The IDA and advocates like Turnshek propose that communities turn off unnecessary outdoor lights. According to the Department of Energy, 99 percent of artificial outdoor light produced is wasted as human eyes do not use them to navigate their surroundings.
In recent years, major cities like Chicago, Austin, and Philadelphia adopted the “Lights Out” initiative encouraging communities to turn off unnecessary lights during birds’ peak migration seasons for 10 days at a time. “This poses an important question: if people can live without some lights for 10 days, why can’t they keep them turned off all year round,” says Wilson.
Most communities globally believe that keeping bright outdoor lights on all night increases security and prevents crime. But in her studies of street lights’ brightness levels in different parts of the US — from Alaska to California to Washington — Clanton found that people felt safe and could see clearly even at low or dim lighting levels.
Clanton and colleagues installed LEDs in a Seattle suburb that provided only 25 percent of lighting levels compared to what they used previously. The residents reported far better visibility because the new LEDs did not produce glare. “Visual contrast matters a lot more than lighting levels,” Clanton says. Additionally, motion sensor LEDs for outdoor lighting can go a long way in reducing light pollution.
Flipping a switch to preserve starry nights
Clanton has helped draft laws to reduce light pollution in at least 17 U.S. states. However, poor awareness of light pollution led to inadequate enforcement of these laws. Also, getting thousands of counties and municipalities within any state to comply with these regulations is a Herculean task, Turnshek points out.
Fountain Hills, a small town near Phoenix, Arizona, has rid itself of light pollution since 2018, thanks to the community's efforts to preserve dark skies.
Until LEDs became mainstream, Fountain Hills enjoyed starry skies despite its proximity to Phoenix. A mountain surrounding the town blocks most of the skyglow from the city.

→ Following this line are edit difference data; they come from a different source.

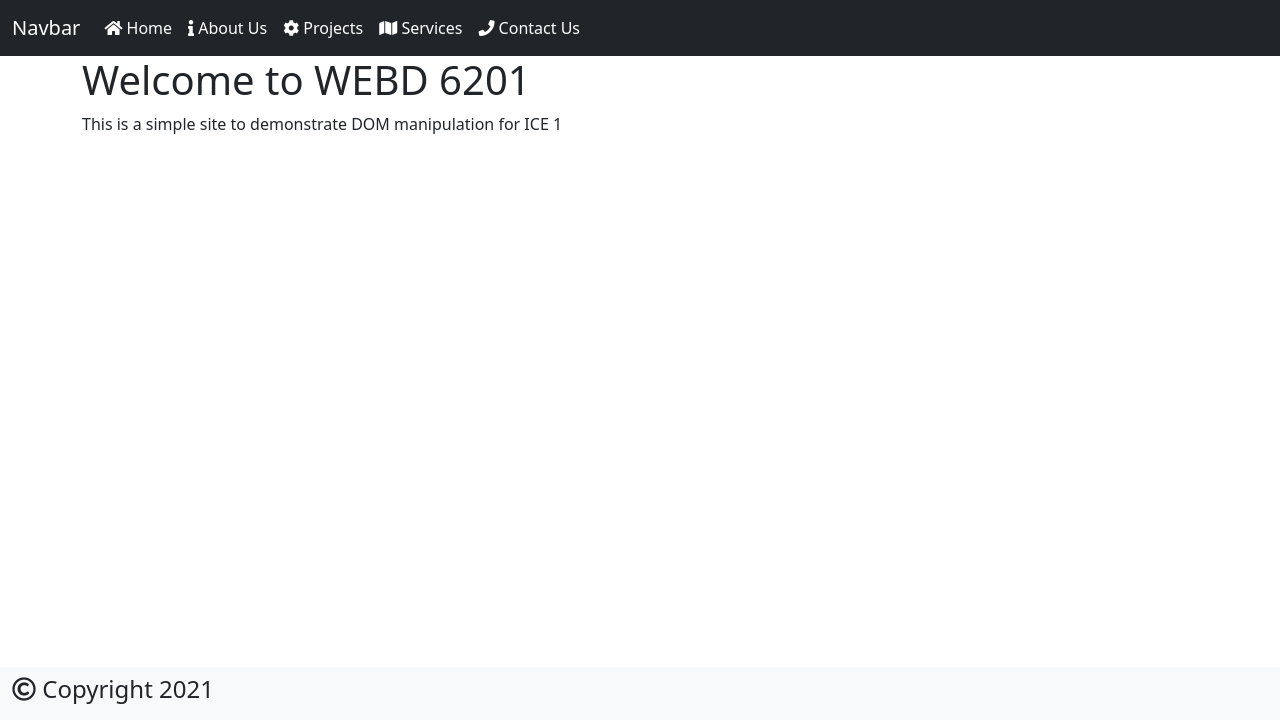
Repository: spencernewellevans/WEBD6201-ICE01
Page: index.html
These files come from the project's save history. The page is drawn as it stood at one moment and after the next save; the edit follows.
The browser window is 1280 px wide. The pictures show the whole page.

Above is the page before, as saved 2021-01-22 15:34:09.

### index.html
<!DOCTYPE html>
<html lang="en">
<head>
    <meta charset="UTF-8">
    <meta name="viewport" content="width=device-width, initial-scale=1.0">
    <title>WEBD6201 - ICE01</title>
    <!-- CSS Section-->
    <link rel="stylesheet" href="./node_modules/bootstrap/dist/css/bootstrap.min.css">
    <link rel="stylesheet" href="./node_modules/@fortawesome/fontawesome-free/css/all.min.css">
    <link rel="stylesheet" href="./Content/app.css">
</head>
<body>
    <header>
        <nav class="navbar navbar-expand-lg navbar-dark bg-dark">
            <div class="container-fluid">
              <a class="navbar-brand" href="#">Navbar</a>
              <button class="navbar-toggler" type="button" data-bs-toggle="collapse" data-bs-target="#navbarSupportedContent" aria-controls="navbarSupportedContent" aria-expanded="false" aria-label="Toggle navigation">
                <span class="navbar-toggler-icon"></span>
              </button>
              <div class="collapse navbar-collapse" id="navbarSupportedContent">
                <ul class="navbar-nav me-auto mb-2 mb-lg-0">
                  <li class="nav-item">
                    <a class="nav-link active" aria-current="page" href="#"><i class="fas fa-home fa-large"></i> Home</a>
                  </li>

                  <li class="nav-item">
                    <a class="nav-link active" aria-current="page" href="#"><i class="fas fa-info fa-large"></i> About Us</a>
                  </li>

                  <li class="nav-item">
                    <a class="nav-link active" aria-current="page" href="#"><i class="fas fa-cog fa-large"></i> Projects</a>
                  </li>

                  <li class="nav-item">
                    <a class="nav-link active" aria-current="page" href="#"><i class="fas fa-map fa-large"></i> Services</a>
                  </li>

                  <li class="nav-item">
                    <a class="nav-link active" aria-current="page" href="#"><i class="fas fa-phone fa-large"></i> Contact Us</a>
                  </li>
                </ul>
              </div>
            </div>
          </nav>
    </header>

    <main class="container">
        <h1>Welcome to WEBD 6201</h1>
        <p id="paragraphOne"></p>
    </main>

    <footer>
        <nav class="navbar fixed-bottom navbar-light bg-light">
            <div class="container-fluid">
              <h4><i class="far fa-copyright fa-large"></i> Copyright 2021</h4>
            </div>
          </nav>
    </footer>

    <!-- Script Section -->
    <script src="./node_modules/jquery/dist/jquery.min.js"></script>
    <script src="./node_modules/bootstrap/dist/js/bootstrap.bundle.min.js"></script>
    <script src="./Scripts/app.js"></script>
</body>
</html>

### content/app.css
/* Custom CSS goes here */

### scripts/app.js
/* Custom JavaScript goes here */

// IIFE - Immediately Invoked Function Expression
// Anonymous self-executing expression
// limits scope leak

"use strict";

(function()
{

    function Start()
    {
        console.log("App Started...");

        let paragraphOneText = "This is a simple site to demonstrate DOM manipulation for ICE 1";

        let paragraphOneElement = document.getElementById("paragraphOne");

        paragraphOneElement.textContent = paragraphOneText;
    }

    window.addEventListener("load", Start);

})();

Loaded but not shown: node_modules/bootstrap/dist/css/bootstrap.min.css (library); node_modules/@fortawesome/fontawesome-free/css/all.min.css (library); node_modules/jquery/dist/jquery.min.js (library); node_modules/bootstrap/dist/js/bootstrap.bundle.min.js (library)

After the next save:
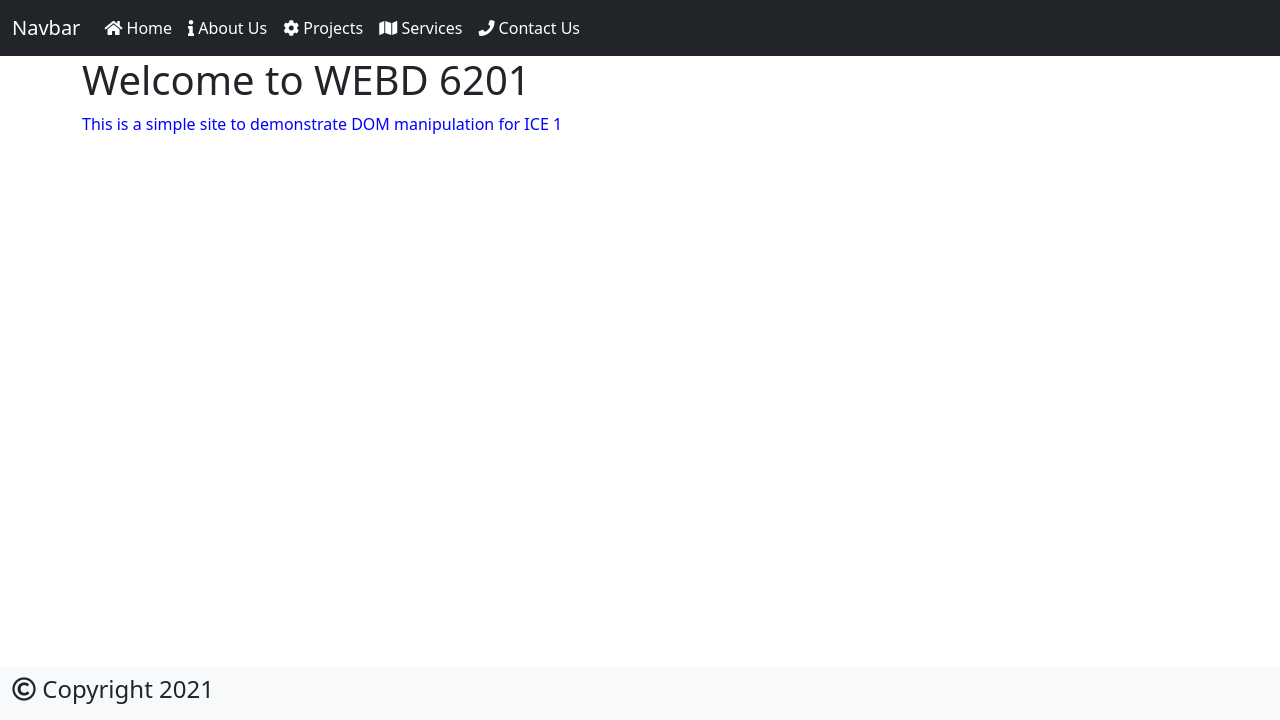
Saved 105 s later.
--- a/scripts/app.js
+++ b/scripts/app.js
@@ -18,6 +18,7 @@
         let paragraphOneElement = document.getElementById("paragraphOne");
 
         paragraphOneElement.textContent = paragraphOneText;
+        paragraphOneElement.style = "color: blue"
     }
 
     window.addEventListener("load", Start);
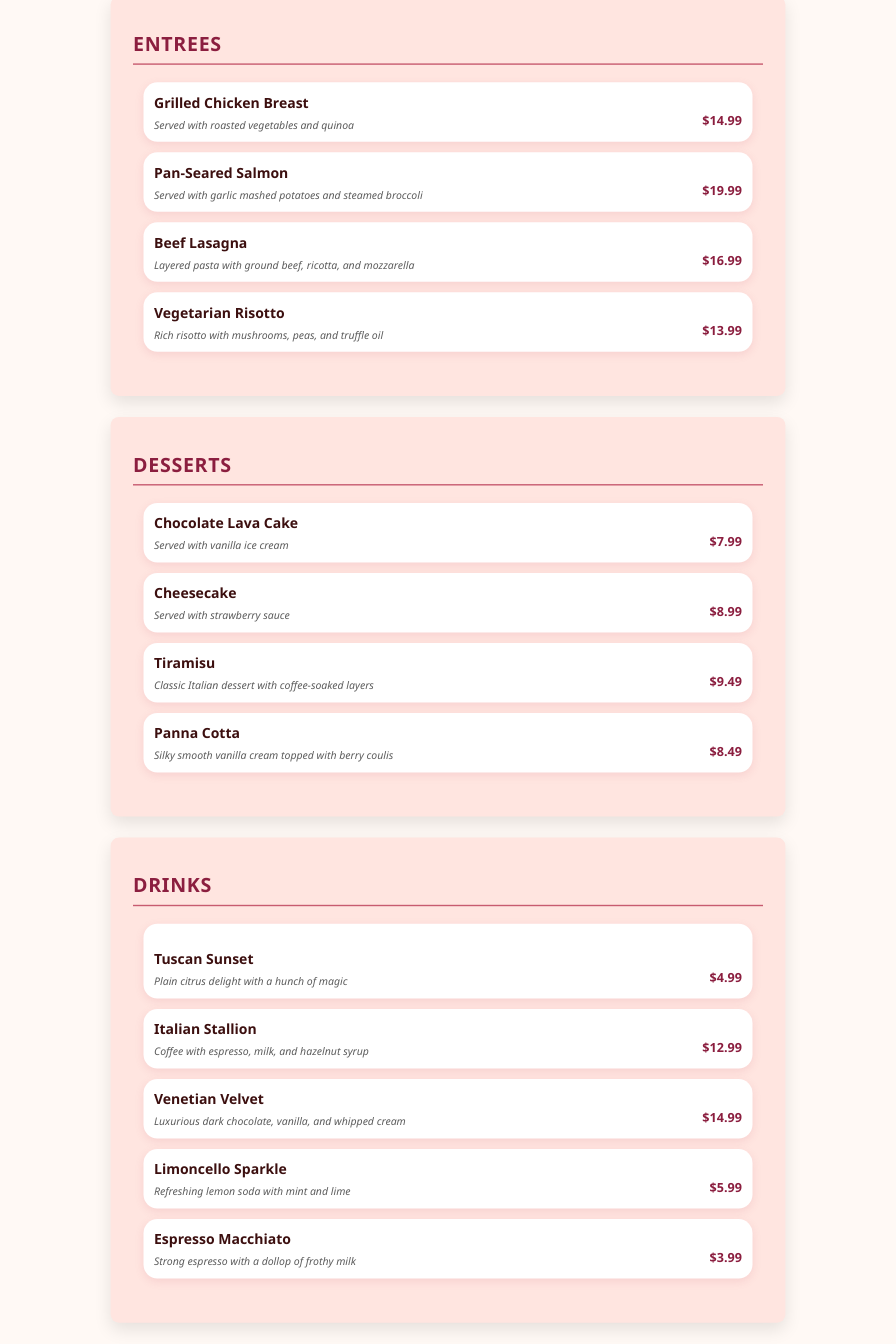
Repository: S12ahana/Food-Ordering-Website
Page: project1/Menu.html
An editor plug-in stored every save of this project. The page is shown before and after the next save, followed by the edit.
The browser window is 1280 px wide. The pictures show the part of the page from y = 801 to 2721 px (the page is 2721 px tall before and 2699 px after), at 70% of full size.

Above is the page before, as saved 2025-07-30 18:25:29.

After the next save:
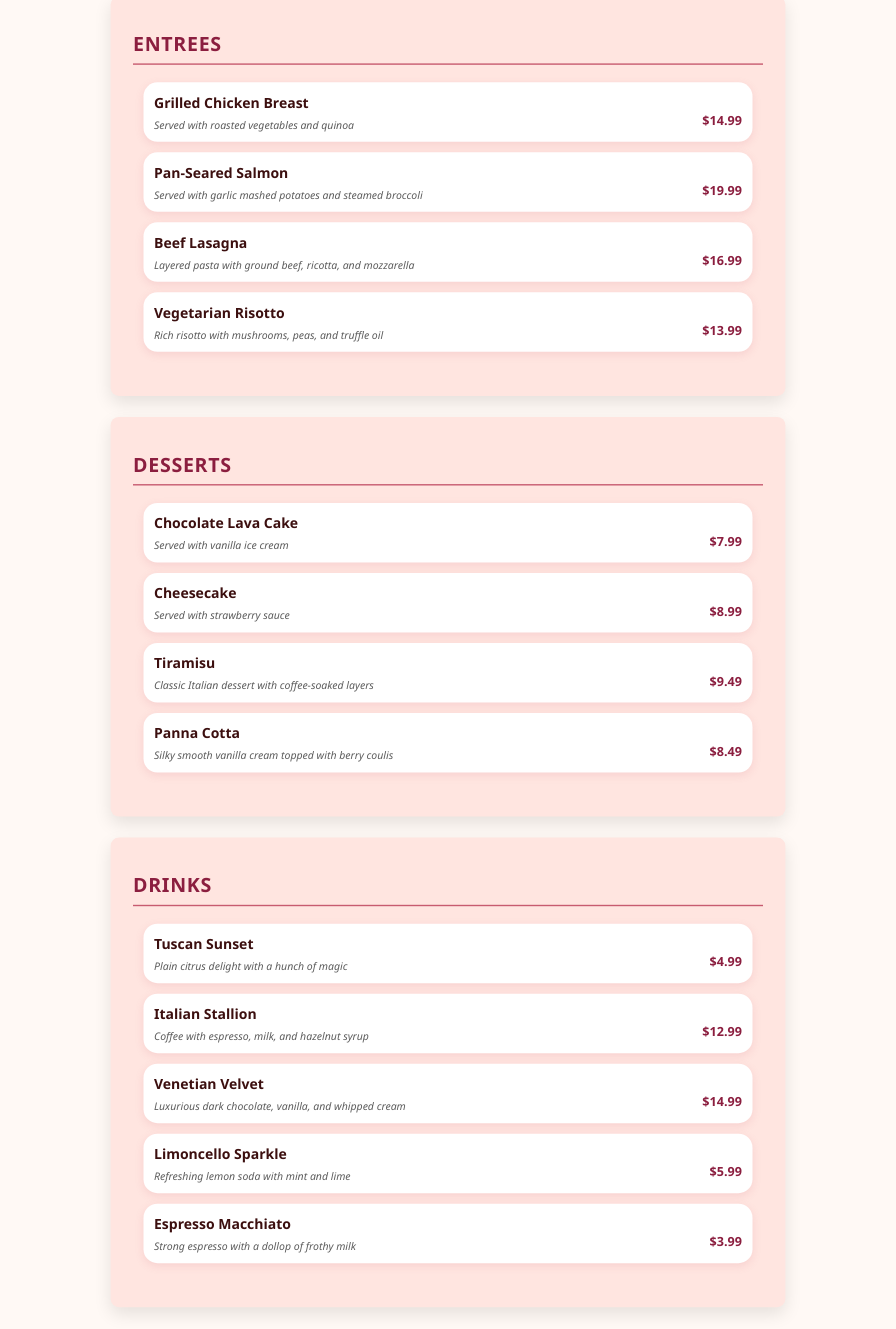
Saved 19 s later.
--- a/project1/Menu.html
+++ b/project1/Menu.html
@@ -93,7 +93,7 @@
   <h2>Drinks</h2>
   <ul>
     <li>
-		<a href="order.html?dish=Tuscan Sunset" style="text-decoration:none; color:inherit;"></a>
+
       	<span class="dish-name">Tuscan Sunset</span>
       	<span class="price">$4.99</span>
       	<p>Plain citrus delight with a hunch of magic</p>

“Light pollution became an issue in Fountain Hills over the years because we were not taking new LED technologies into account. Our town’s lighting code was antiquated and out-of-date,” says Vicky Derksen, a resident who is also a part of the Fountain Hills Dark Sky Association founded in 2017. “To preserve dark skies, we had to work with the entire town to update the local lighting code and convince residents to follow responsible outdoor lighting practices.”
Derksen and her team first tackled light pollution in the town center which has a faux fountain in the middle of a lake. “The iconic centerpiece, from which Fountain Hills got its name, had the wrong types of lighting fixtures, which created a lot of glare,” adds Derksen. They then replaced several other municipal lighting fixtures with dark-sky-friendly LEDs.
The results were awe-inspiring. After a long time, residents could see the Milky Way with crystal clear clarity. Star-gazing activities made a strong comeback across the town. But keeping light pollution low requires constant work.
Derksen and other residents regularly measure artificial light levels in
Fountain Hills. Currently, the only major source of light pollution is from extremely bright, illuminated signs which local businesses had installed in different parts of the town. While Derksen says it is an uphill battle to educate local businesses about light pollution, Fountain Hills residents are determined to protect their dark skies.
“When a river gets polluted, it can take several years before clean-up efforts see any tangible results,” says Derksen. “But the effects are immediate when you work toward reducing light pollution. All it requires is flipping a switch.”